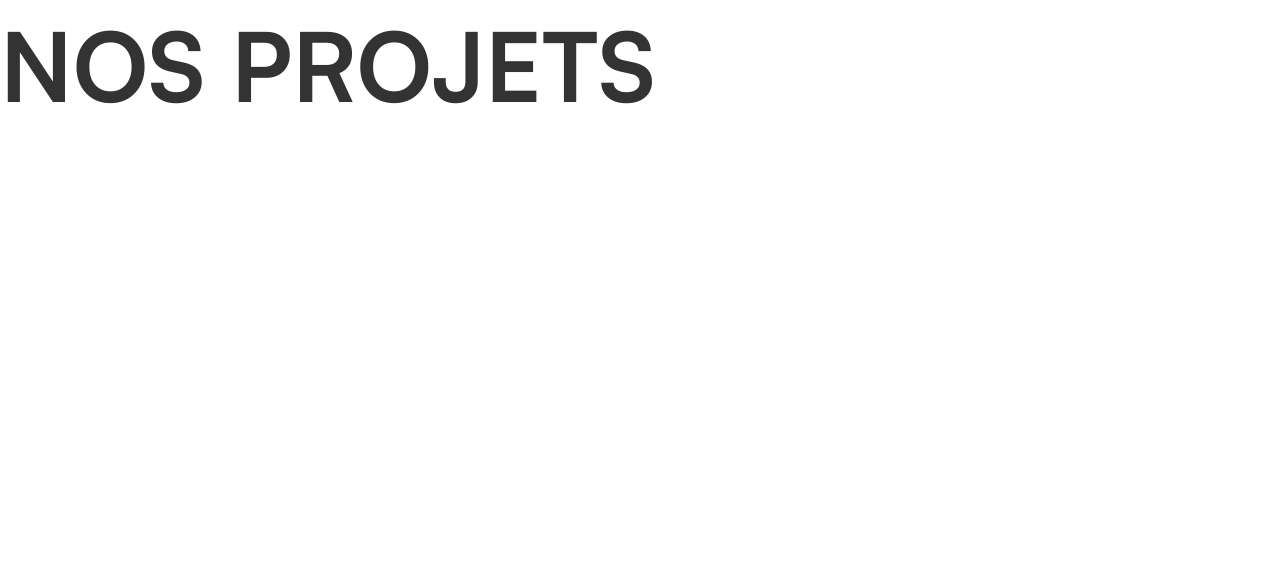
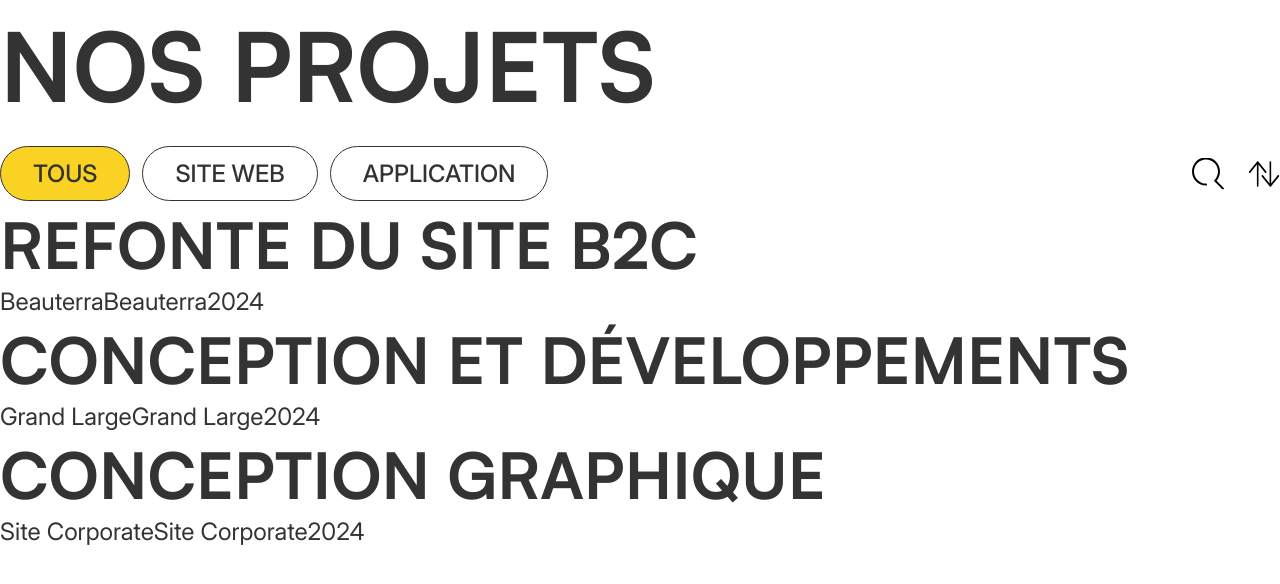
Before and after one commit to ambrekouitini/digiportal, a React (Create React App) app: page /projects in a window 1280 px wide. Shown: the top 584 px of the page. Built offline with nearby package versions, Linux system fonts and the light colour scheme.

Commit message:
:construction: Projects page in progress

```diff
--- /dev/null
+++ b/src/components/projects/content.js
@@ -0,0 +1,23 @@
+import React from 'react';
+import '../../styles/projects/content.scss';
+
+import ProjectCard from '../use/projectCard.js';
+
+const Content = ({ projects }) => {
+    return (
+        <div className="content">
+            {projects.map((project, index) => (
+                <ProjectCard
+                    key={index}
+                    title={project.title}
+                    brand={project.brand}
+                    year={project.year}
+                    type={project.type}
+                    route={project.route}
+                />
+            ))}
+        </div>
+    );
+};
+
+export default Content;
--- a/src/components/projects/header.js
+++ b/src/components/projects/header.js
@@ -1,14 +1,42 @@
-import { useState } from 'react';
-import '../../styles/header.scss';
+import React, { useEffect } from 'react';
+import '../../styles/projects/header.scss';
 
-const Header = () => {
+// Images
+import search from '../../assets/images/search.svg';
+import sort from '../../assets/images/sort.svg';
 
+const Header = ({ selectedCategory, setSelectedCategory }) => {
+    const changeState = (category) => {
+        setSelectedCategory(category);
+    }
 
-return (
-    <div className="header">
+    useEffect(() => {
+        const spans = document.querySelectorAll('.order span');
+        spans.forEach(span => {
+            if (span.textContent === selectedCategory) {
+                span.style.backgroundColor = '#F9D224';
+            } else {
+                span.style.backgroundColor = 'white';
+            }
+        });
+    }, [selectedCategory]);
 
-    </div>
-  );
+    return (
+        <div className="header">
+            <h1>Nos projets</h1>
+            <div className="navigation">
+                <div className="order">
+                    <span onClick={() => changeState('Tous')}>Tous</span>
+                    <span onClick={() => changeState('Site web')}>Site web</span>
+                    <span onClick={() => changeState('Application')}>Application</span>
+                </div>
+                <div className="search">
+                    <img src={search} alt="search" />
+                    <img src={sort} alt="sort" />
+                </div>
+            </div>
+        </div>
+    );
 };
 
 export default Header;
--- /dev/null
+++ b/src/components/use/projectCard.js
@@ -0,0 +1,20 @@
+import '../../styles/use/project.scss';
+
+const Project = ({ key, title, brand, year, type, route }) => {
+
+
+return (
+    <div className='projectCard'>
+        <div className='projectContent'>
+            <div>
+                <h3>{title}</h3>
+                <span>{brand}</span>
+                <span>{brand}</span>
+                <span>{year}</span>
+            </div>
+        </div>
+    </div>
+  );
+};
+
+export default Project;
--- a/src/pages/home.js
+++ b/src/pages/home.js
@@ -16,6 +16,7 @@ import Initiatives from '../components/home/Initiatives';
 const App = () => {
   return (
     <div>
+      <ScrollProvider />
       <HeroBanner />
       <RevealText />
       <Projects />
--- a/src/pages/projects.js
+++ b/src/pages/projects.js
@@ -1,11 +1,46 @@
 // projects.js
-import React from 'react';
 
+import React, { useState } from 'react';
+import Header from '../components/projects/header';
+import Content from '../components/projects/content';
 
-const App = () => {
-  return (
-    <h1>Nos projets</h1>
-  );
+const ProjectsPage = () => {
+    const [selectedCategory, setSelectedCategory] = useState('Tous');
+
+    const projects = [
+        {
+            title: 'Refonte du site B2C',
+            brand: 'Beauterra',
+            year: 2024,
+            type: 'Site web',
+            route: '/beauterra',
+        },
+        {
+            title: 'Conception et développements',
+            brand: 'Grand Large',
+            year: 2024,
+            type: 'Application',
+            route: '/grandlarge',
+        },
+        {
+            title: 'Conception graphique',
+            brand: 'Site Corporate',
+            year: 2024,
+            type: 'Site web',
+            route: '/sitecorporate',
+        }
+    ];
+
+    const filteredProjects = selectedCategory === 'Tous'
+        ? projects
+        : projects.filter(project => project.type === selectedCategory);
+
+    return (
+        <div>
+            <Header selectedCategory={selectedCategory} setSelectedCategory={setSelectedCategory} />
+            <Content projects={filteredProjects} />
+        </div>
+    );
 };
 
-export default App;
+export default ProjectsPage;
--- /dev/null
+++ b/src/styles/projects/header.scss
@@ -0,0 +1,42 @@
+@use "../style" as style;
+@use "../reset";
+
+.header{
+    @include style.flex();
+    align-items: flex-start;
+    flex-direction: column;
+    max-width: 1280px;
+    margin: auto;
+    gap: 16px;
+
+    .navigation{
+        @include style.flex();
+        width: 100%;
+
+        .order{
+            @include style.flex();
+            gap: 12px;
+
+            span{
+                @include style.textS();
+                font-weight: 500;
+                text-transform: uppercase;
+                border-radius: 40px;
+                padding: 12px 32px;
+                border: 1px solid style.$gray;
+                cursor: pointer;
+            }
+        }
+
+        .search{
+            @include style.flex();
+            gap: 24px;
+
+            img{
+                width: 32px;
+                height: 32px;
+                object-fit: cover;
+            }
+        }
+    }
+}
```
Also changed, not shown: src/assets/images/search.svg (added), src/assets/images/sort.svg (added), src/styles/projects/content.scss (added).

▸ **About this exercise**
We ask that the entries above be copied exactly, with the pictures omitted.

▸ **Response to this task**
Before and after one commit to ambrekouitini/digiportal, a React (Create React App) app: page /projects in a window 1280 px wide. Shown: the top 584 px of the page. Built offline with nearby package versions, Linux system fonts and the light colour scheme.

Commit message:
:construction: Projects page in progress

```diff
--- /dev/null
+++ b/src/components/projects/content.js
@@ -0,0 +1,23 @@
+import React from 'react';
+import '../../styles/projects/content.scss';
+
+import ProjectCard from '../use/projectCard.js';
+
+const Content = ({ projects }) => {
+    return (
+        <div className="content">
+            {projects.map((project, index) => (
+                <ProjectCard
+                    key={index}
+                    title={project.title}
+                    brand={project.brand}
+                    year={project.year}
+                    type={project.type}
+                    route={project.route}
+                />
+            ))}
+        </div>
+    );
+};
+
+export default Content;
--- a/src/components/projects/header.js
+++ b/src/components/projects/header.js
@@ -1,14 +1,42 @@
-import { useState } from 'react';
-import '../../styles/header.scss';
+import React, { useEffect } from 'react';
+import '../../styles/projects/header.scss';
 
-const Header = () => {
+// Images
+import search from '../../assets/images/search.svg';
+import sort from '../../assets/images/sort.svg';
 
+const Header = ({ selectedCategory, setSelectedCategory }) => {
+    const changeState = (category) => {
+        setSelectedCategory(category);
+    }
 
-return (
-    <div className="header">
+    useEffect(() => {
+        const spans = document.querySelectorAll('.order span');
+        spans.forEach(span => {
+            if (span.textContent === selectedCategory) {
+                span.style.backgroundColor = '#F9D224';
+            } else {
+                span.style.backgroundColor = 'white';
+            }
+        });
+    }, [selectedCategory]);
 
-    </div>
-  );
+    return (
+        <div className="header">
+            <h1>Nos projets</h1>
+            <div className="navigation">
+                <div className="order">
+                    <span onClick={() => changeState('Tous')}>Tous</span>
+                    <span onClick={() => changeState('Site web')}>Site web</span>
+                    <span onClick={() => changeState('Application')}>Application</span>
+                </div>
+                <div className="search">
+                    <img src={search} alt="search" />
+                    <img src={sort} alt="sort" />
+                </div>
+            </div>
+        </div>
+    );
 };
 
 export default Header;
--- /dev/null
+++ b/src/components/use/projectCard.js
@@ -0,0 +1,20 @@
+import '../../styles/use/project.scss';
+
+const Project = ({ key, title, brand, year, type, route }) => {
+
+
+return (
+    <div className='projectCard'>
+        <div className='projectContent'>
+            <div>
+                <h3>{title}</h3>
+                <span>{brand}</span>
+                <span>{brand}</span>
+                <span>{year}</span>
+            </div>
+        </div>
+    </div>
+  );
+};
+
+export default Project;
--- a/src/pages/home.js
+++ b/src/pages/home.js
@@ -16,6 +16,7 @@ import Initiatives from '../components/home/Initiatives';
 const App = () => {
   return (
     <div>
+      <ScrollProvider />
       <HeroBanner />
       <RevealText />
       <Projects />
--- a/src/pages/projects.js
+++ b/src/pages/projects.js
@@ -1,11 +1,46 @@
 // projects.js
-import React from 'react';
 
+import React, { useState } from 'react';
+import Header from '../components/projects/header';
+import Content from '../components/projects/content';
 
-const App = () => {
-  return (
-    <h1>Nos projets</h1>
-  );
+const ProjectsPage = () => {
+    const [selectedCategory, setSelectedCategory] = useState('Tous');
+
+    const projects = [
+        {
+            title: 'Refonte du site B2C',
+            brand: 'Beauterra',
+            year: 2024,
+            type: 'Site web',
+            route: '/beauterra',
+        },
+        {
+            title: 'Conception et développements',
+            brand: 'Grand Large',
+            year: 2024,
+            type: 'Application',
+            route: '/grandlarge',
+        },
+        {
+            title: 'Conception graphique',
+            brand: 'Site Corporate',
+            year: 2024,
+            type: 'Site web',
+            route: '/sitecorporate',
+        }
+    ];
+
+    const filteredProjects = selectedCategory === 'Tous'
+        ? projects
+        : projects.filter(project => project.type === selectedCategory);
+
+    return (
+        <div>
+            <Header selectedCategory={selectedCategory} setSelectedCategory={setSelectedCategory} />
+            <Content projects={filteredProjects} />
+        </div>
+    );
 };
 
-export default App;
+export default ProjectsPage;
--- /dev/null
+++ b/src/styles/projects/header.scss
@@ -0,0 +1,42 @@
+@use "../style" as style;
+@use "../reset";
+
+.header{
+    @include style.flex();
+    align-items: flex-start;
+    flex-direction: column;
+    max-width: 1280px;
+    margin: auto;
+    gap: 16px;
+
+    .navigation{
+        @include style.flex();
+        width: 100%;
+
+        .order{
+            @include style.flex();
+            gap: 12px;
+
+            span{
+                @include style.textS();
+                font-weight: 500;
+                text-transform: uppercase;
+                border-radius: 40px;
+                padding: 12px 32px;
+                border: 1px solid style.$gray;
+                cursor: pointer;
+            }
+        }
+
+        .search{
+            @include style.flex();
+            gap: 24px;
+
+            img{
+                width: 32px;
+                height: 32px;
+                object-fit: cover;
+            }
+        }
+    }
+}
```
Also changed, not shown: src/assets/images/search.svg (added), src/assets/images/sort.svg (added), src/styles/projects/content.scss (added).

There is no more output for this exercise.